# [MATERIAL FOR THIS EXERCISE]

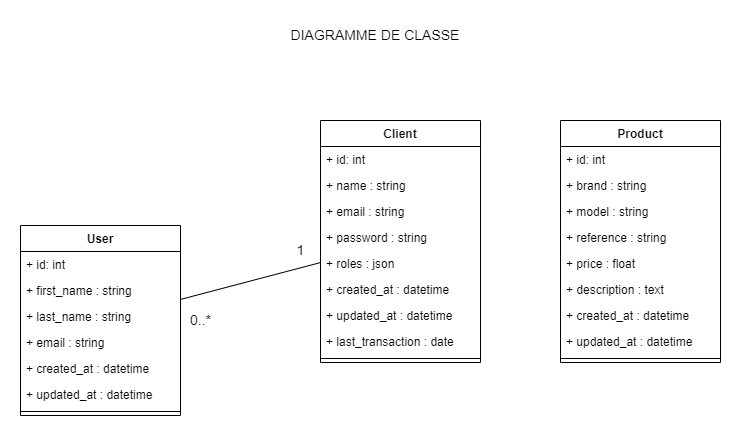
This is Diagrams/Class.png from Pierre-Ka/API-OP7, a draw.io export, as it was before one commit. Source tidied: cells renumbered, new cells last; positions are measured from the earlier drawing's top-left corner, leaving out a move shared by most shapes. The source it was exported from:
```xml
<mxGraphModel>
  <root>
    <mxCell id="0" />
    <mxCell id="1" parent="0" />
    <mxCell id="2" value="Client" style="swimlane;fontStyle=1;align=center;verticalAlign=top;horizontal=1;startSize=26;" parent="1" vertex="1">
      <mxGeometry x="300" y="100" width="160" height="242" as="geometry" />
    </mxCell>
    <mxCell id="3" value="+ id: int" style="text;strokeColor=none;fillColor=none;align=left;verticalAlign=top;spacingLeft=4;spacingRight=4;overflow=hidden;" parent="2" vertex="1">
      <mxGeometry y="26" width="160" height="26" as="geometry" />
    </mxCell>
    <mxCell id="4" value="+ name : string" style="text;strokeColor=none;fillColor=none;align=left;verticalAlign=top;spacingLeft=4;spacingRight=4;overflow=hidden;" parent="2" vertex="1">
      <mxGeometry y="52" width="160" height="26" as="geometry" />
    </mxCell>
    <mxCell id="5" value="+ email : string" style="text;strokeColor=none;fillColor=none;align=left;verticalAlign=top;spacingLeft=4;spacingRight=4;overflow=hidden;" parent="2" vertex="1">
      <mxGeometry y="78" width="160" height="26" as="geometry" />
    </mxCell>
    <mxCell id="6" value="+ password : string" style="text;strokeColor=none;fillColor=none;align=left;verticalAlign=top;spacingLeft=4;spacingRight=4;overflow=hidden;" parent="2" vertex="1">
      <mxGeometry y="104" width="160" height="26" as="geometry" />
    </mxCell>
    <mxCell id="7" value="+ roles : json" style="text;strokeColor=none;fillColor=none;align=left;verticalAlign=top;spacingLeft=4;spacingRight=4;overflow=hidden;" parent="2" vertex="1">
      <mxGeometry y="130" width="160" height="26" as="geometry" />
    </mxCell>
    <mxCell id="8" value="+ created_at : datetime" style="text;strokeColor=none;fillColor=none;align=left;verticalAlign=top;spacingLeft=4;spacingRight=4;overflow=hidden;" parent="2" vertex="1">
      <mxGeometry y="156" width="160" height="26" as="geometry" />
    </mxCell>
    <mxCell id="9" value="+ updated_at : datetime" style="text;strokeColor=none;fillColor=none;align=left;verticalAlign=top;spacingLeft=4;spacingRight=4;overflow=hidden;" parent="2" vertex="1">
      <mxGeometry y="182" width="160" height="26" as="geometry" />
    </mxCell>
    <mxCell id="10" value="+ last_transaction : date" style="text;strokeColor=none;fillColor=none;align=left;verticalAlign=top;spacingLeft=4;spacingRight=4;overflow=hidden;" parent="2" vertex="1">
      <mxGeometry y="208" width="160" height="26" as="geometry" />
    </mxCell>
    <mxCell id="11" style="line;strokeWidth=1;fillColor=none;align=left;verticalAlign=middle;spacingTop=-1;spacingLeft=3;spacingRight=3;labelPosition=right;" parent="2" vertex="1">
      <mxGeometry y="234" width="160" height="8" as="geometry" />
    </mxCell>
    <mxCell id="12" value="Product" style="swimlane;fontStyle=1;align=center;verticalAlign=top;horizontal=1;startSize=26;" parent="1" vertex="1">
      <mxGeometry x="540" y="100" width="160" height="242" as="geometry" />
    </mxCell>
    <mxCell id="13" value="+ id: int" style="text;strokeColor=none;fillColor=none;align=left;verticalAlign=top;spacingLeft=4;spacingRight=4;overflow=hidden;" parent="12" vertex="1">
      <mxGeometry y="26" width="160" height="26" as="geometry" />
    </mxCell>
    <mxCell id="14" value="+ brand : string" style="text;strokeColor=none;fillColor=none;align=left;verticalAlign=top;spacingLeft=4;spacingRight=4;overflow=hidden;" parent="12" vertex="1">
      <mxGeometry y="52" width="160" height="26" as="geometry" />
    </mxCell>
    <mxCell id="15" value="+ model : string" style="text;strokeColor=none;fillColor=none;align=left;verticalAlign=top;spacingLeft=4;spacingRight=4;overflow=hidden;" parent="12" vertex="1">
      <mxGeometry y="78" width="160" height="26" as="geometry" />
    </mxCell>
    <mxCell id="16" value="+ reference : string" style="text;strokeColor=none;fillColor=none;align=left;verticalAlign=top;spacingLeft=4;spacingRight=4;overflow=hidden;" parent="12" vertex="1">
      <mxGeometry y="104" width="160" height="26" as="geometry" />
    </mxCell>
    <mxCell id="17" value="+ price : float" style="text;strokeColor=none;fillColor=none;align=left;verticalAlign=top;spacingLeft=4;spacingRight=4;overflow=hidden;" parent="12" vertex="1">
      <mxGeometry y="130" width="160" height="26" as="geometry" />
    </mxCell>
    <mxCell id="18" value="+ description : text" style="text;strokeColor=none;fillColor=none;align=left;verticalAlign=top;spacingLeft=4;spacingRight=4;overflow=hidden;" parent="12" vertex="1">
      <mxGeometry y="156" width="160" height="26" as="geometry" />
    </mxCell>
    <mxCell id="19" value="+ created_at : datetime" style="text;strokeColor=none;fillColor=none;align=left;verticalAlign=top;spacingLeft=4;spacingRight=4;overflow=hidden;" parent="12" vertex="1">
      <mxGeometry y="182" width="160" height="26" as="geometry" />
    </mxCell>
    <mxCell id="20" value="+ updated_at : datetime" style="text;strokeColor=none;fillColor=none;align=left;verticalAlign=top;spacingLeft=4;spacingRight=4;overflow=hidden;" parent="12" vertex="1">
      <mxGeometry y="208" width="160" height="26" as="geometry" />
    </mxCell>
    <mxCell id="21" style="line;strokeWidth=1;fillColor=none;align=left;verticalAlign=middle;spacingTop=-1;spacingLeft=3;spacingRight=3;labelPosition=right;" parent="12" vertex="1">
      <mxGeometry y="234" width="160" height="8" as="geometry" />
    </mxCell>
    <mxCell id="22" value="User" style="swimlane;fontStyle=1;align=center;verticalAlign=top;horizontal=1;startSize=26;" parent="1" vertex="1">
      <mxGeometry y="205" width="160" height="190" as="geometry" />
    </mxCell>
    <mxCell id="23" value="+ id: int" style="text;strokeColor=none;fillColor=none;align=left;verticalAlign=top;spacingLeft=4;spacingRight=4;overflow=hidden;" parent="22" vertex="1">
      <mxGeometry y="26" width="160" height="26" as="geometry" />
    </mxCell>
    <mxCell id="24" value="+ first_name : string" style="text;strokeColor=none;fillColor=none;align=left;verticalAlign=top;spacingLeft=4;spacingRight=4;overflow=hidden;" parent="22" vertex="1">
      <mxGeometry y="52" width="160" height="26" as="geometry" />
    </mxCell>
    <mxCell id="25" value="+ last_name : string" style="text;strokeColor=none;fillColor=none;align=left;verticalAlign=top;spacingLeft=4;spacingRight=4;overflow=hidden;" parent="22" vertex="1">
      <mxGeometry y="78" width="160" height="26" as="geometry" />
    </mxCell>
    <mxCell id="26" value="+ email : string" style="text;strokeColor=none;fillColor=none;align=left;verticalAlign=top;spacingLeft=4;spacingRight=4;overflow=hidden;" parent="22" vertex="1">
      <mxGeometry y="104" width="160" height="26" as="geometry" />
    </mxCell>
    <mxCell id="27" value="+ created_at : datetime" style="text;strokeColor=none;fillColor=none;align=left;verticalAlign=top;spacingLeft=4;spacingRight=4;overflow=hidden;" parent="22" vertex="1">
      <mxGeometry y="130" width="160" height="26" as="geometry" />
    </mxCell>
    <mxCell id="28" value="+ updated_at : datetime" style="text;strokeColor=none;fillColor=none;align=left;verticalAlign=top;spacingLeft=4;spacingRight=4;overflow=hidden;" parent="22" vertex="1">
      <mxGeometry y="156" width="160" height="26" as="geometry" />
    </mxCell>
    <mxCell id="29" style="line;strokeWidth=1;fillColor=none;align=left;verticalAlign=middle;spacingTop=-1;spacingLeft=3;spacingRight=3;labelPosition=right;" parent="22" vertex="1">
      <mxGeometry y="182" width="160" height="8" as="geometry" />
    </mxCell>
    <mxCell id="30" style="endArrow=none;html=1;rounded=0;" parent="1" edge="1" source="22" target="2">
      <mxGeometry relative="1" as="geometry" />
    </mxCell>
    <mxCell id="31" value="&lt;font style=&quot;font-size: 14px&quot;&gt;1&lt;/font&gt;" style="text;html=1;align=center;verticalAlign=middle;strokeColor=none;fillColor=none;" parent="1" vertex="1">
      <mxGeometry x="270" y="220" width="20" height="20" as="geometry" />
    </mxCell>
    <mxCell id="32" value="0..*" style="text;html=1;align=center;verticalAlign=middle;strokeColor=none;fillColor=none;fontSize=14;" parent="1" vertex="1">
      <mxGeometry x="160" y="290" width="40" height="20" as="geometry" />
    </mxCell>
    <mxCell id="33" value="DIAGRAMME DE CLASSE" style="text;html=1;strokeColor=none;fillColor=none;align=center;verticalAlign=middle;whiteSpace=wrap;rounded=0;fontSize=14;" parent="1" vertex="1">
      <mxGeometry x="170" width="370" height="30" as="geometry" />
    </mxCell>
  </root>
</mxGraphModel>
```
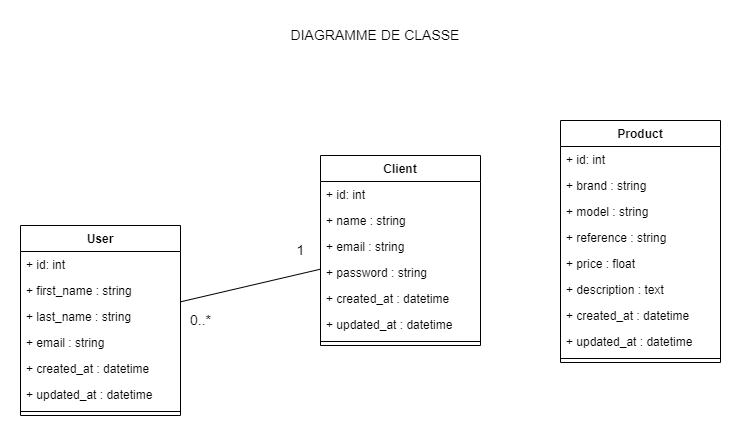
The same file after the commit.

What changed in the source:
```diff
@@ -3,7 +3,7 @@
     <mxCell id="0" />
     <mxCell id="1" parent="0" />
     <mxCell id="2" value="Client" style="swimlane;fontStyle=1;align=center;verticalAlign=top;horizontal=1;startSize=26;" parent="1" vertex="1">
-      <mxGeometry x="300" y="100" width="160" height="242" as="geometry" />
+      <mxGeometry x="300" y="135" width="160" height="190" as="geometry" />
     </mxCell>
     <mxCell id="3" value="+ id: int" style="text;strokeColor=none;fillColor=none;align=left;verticalAlign=top;spacingLeft=4;spacingRight=4;overflow=hidden;" parent="2" vertex="1">
       <mxGeometry y="26" width="160" height="26" as="geometry" />
@@ -17,20 +17,14 @@
     <mxCell id="6" value="+ password : string" style="text;strokeColor=none;fillColor=none;align=left;verticalAlign=top;spacingLeft=4;spacingRight=4;overflow=hidden;" parent="2" vertex="1">
       <mxGeometry y="104" width="160" height="26" as="geometry" />
     </mxCell>
-    <mxCell id="7" value="+ roles : json" style="text;strokeColor=none;fillColor=none;align=left;verticalAlign=top;spacingLeft=4;spacingRight=4;overflow=hidden;" parent="2" vertex="1">
-      <mxGeometry y="130" width="160" height="26" as="geometry" />
-    </mxCell>
     <mxCell id="8" value="+ created_at : datetime" style="text;strokeColor=none;fillColor=none;align=left;verticalAlign=top;spacingLeft=4;spacingRight=4;overflow=hidden;" parent="2" vertex="1">
-      <mxGeometry y="156" width="160" height="26" as="geometry" />
+      <mxGeometry y="130" width="160" height="26" as="geometry" />
     </mxCell>
     <mxCell id="9" value="+ updated_at : datetime" style="text;strokeColor=none;fillColor=none;align=left;verticalAlign=top;spacingLeft=4;spacingRight=4;overflow=hidden;" parent="2" vertex="1">
-      <mxGeometry y="182" width="160" height="26" as="geometry" />
+      <mxGeometry y="156" width="160" height="26" as="geometry" />
     </mxCell>
-    <mxCell id="10" value="+ last_transaction : date" style="text;strokeColor=none;fillColor=none;align=left;verticalAlign=top;spacingLeft=4;spacingRight=4;overflow=hidden;" parent="2" vertex="1">
-      <mxGeometry y="208" width="160" height="26" as="geometry" />
-    </mxCell>
     <mxCell id="11" style="line;strokeWidth=1;fillColor=none;align=left;verticalAlign=middle;spacingTop=-1;spacingLeft=3;spacingRight=3;labelPosition=right;" parent="2" vertex="1">
-      <mxGeometry y="234" width="160" height="8" as="geometry" />
+      <mxGeometry y="182" width="160" height="8" as="geometry" />
     </mxCell>
     <mxCell id="12" value="Product" style="swimlane;fontStyle=1;align=center;verticalAlign=top;horizontal=1;startSize=26;" parent="1" vertex="1">
       <mxGeometry x="540" y="100" width="160" height="242" as="geometry" />
```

# [YOUR ASSIGNMENT]
Please show each line in the records above that contains "Product".

# [RESULT FOR THIS TASK]
    <mxCell id="12" value="Product" style="swimlane;fontStyle=1;align=center;verticalAlign=top;horizontal=1;startSize=26;" parent="1" vertex="1">
     <mxCell id="12" value="Product" style="swimlane;fontStyle=1;align=center;verticalAlign=top;horizontal=1;startSize=26;" parent="1" vertex="1">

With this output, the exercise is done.